— BRIEF —
The answer is a number and only a number: how many lines of the data include the string "locales"?

===== MATERIALS PROVIDED =====

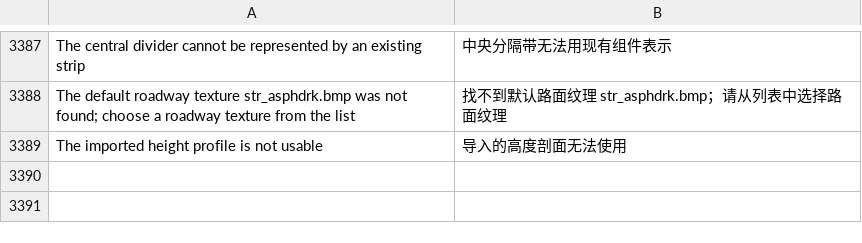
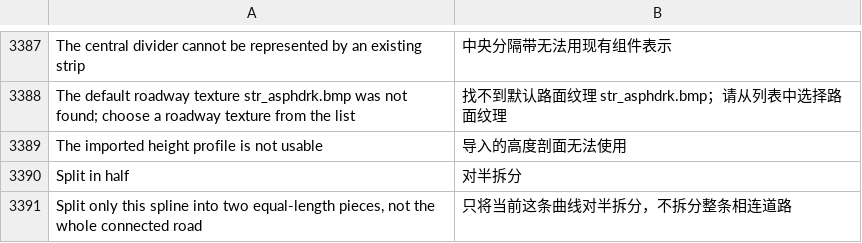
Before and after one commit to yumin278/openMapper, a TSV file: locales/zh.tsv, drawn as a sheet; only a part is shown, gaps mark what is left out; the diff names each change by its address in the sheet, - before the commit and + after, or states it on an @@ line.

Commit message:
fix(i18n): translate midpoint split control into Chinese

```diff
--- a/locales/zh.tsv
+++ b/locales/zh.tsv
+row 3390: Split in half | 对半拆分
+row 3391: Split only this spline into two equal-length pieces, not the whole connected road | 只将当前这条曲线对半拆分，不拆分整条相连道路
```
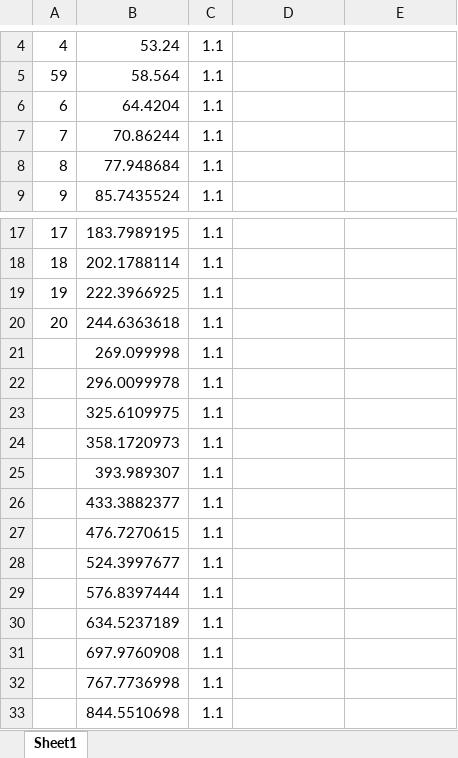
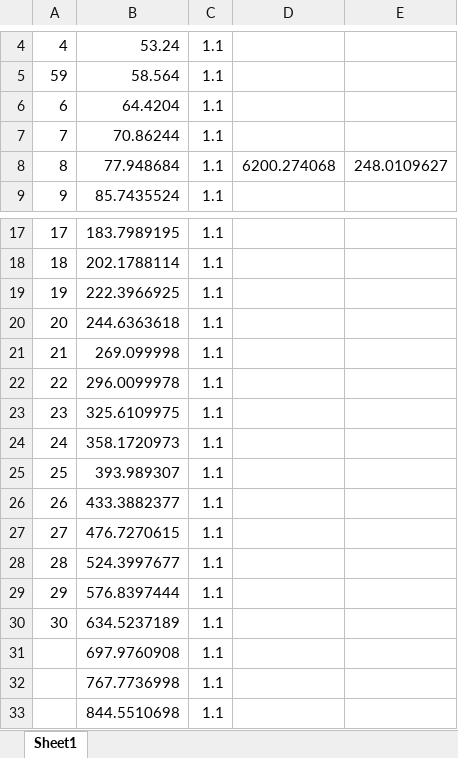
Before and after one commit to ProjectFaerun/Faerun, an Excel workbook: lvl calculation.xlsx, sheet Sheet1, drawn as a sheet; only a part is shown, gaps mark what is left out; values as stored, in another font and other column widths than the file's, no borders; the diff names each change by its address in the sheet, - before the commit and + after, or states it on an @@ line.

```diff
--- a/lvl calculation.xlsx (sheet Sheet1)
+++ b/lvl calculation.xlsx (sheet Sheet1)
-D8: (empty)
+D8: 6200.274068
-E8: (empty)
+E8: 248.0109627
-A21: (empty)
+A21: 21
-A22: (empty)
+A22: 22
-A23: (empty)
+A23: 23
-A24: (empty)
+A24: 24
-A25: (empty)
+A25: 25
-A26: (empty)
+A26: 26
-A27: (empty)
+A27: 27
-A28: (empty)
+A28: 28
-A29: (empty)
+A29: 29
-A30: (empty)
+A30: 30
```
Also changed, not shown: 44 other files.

=====

— ANSWER TO THE PROBLEM —
3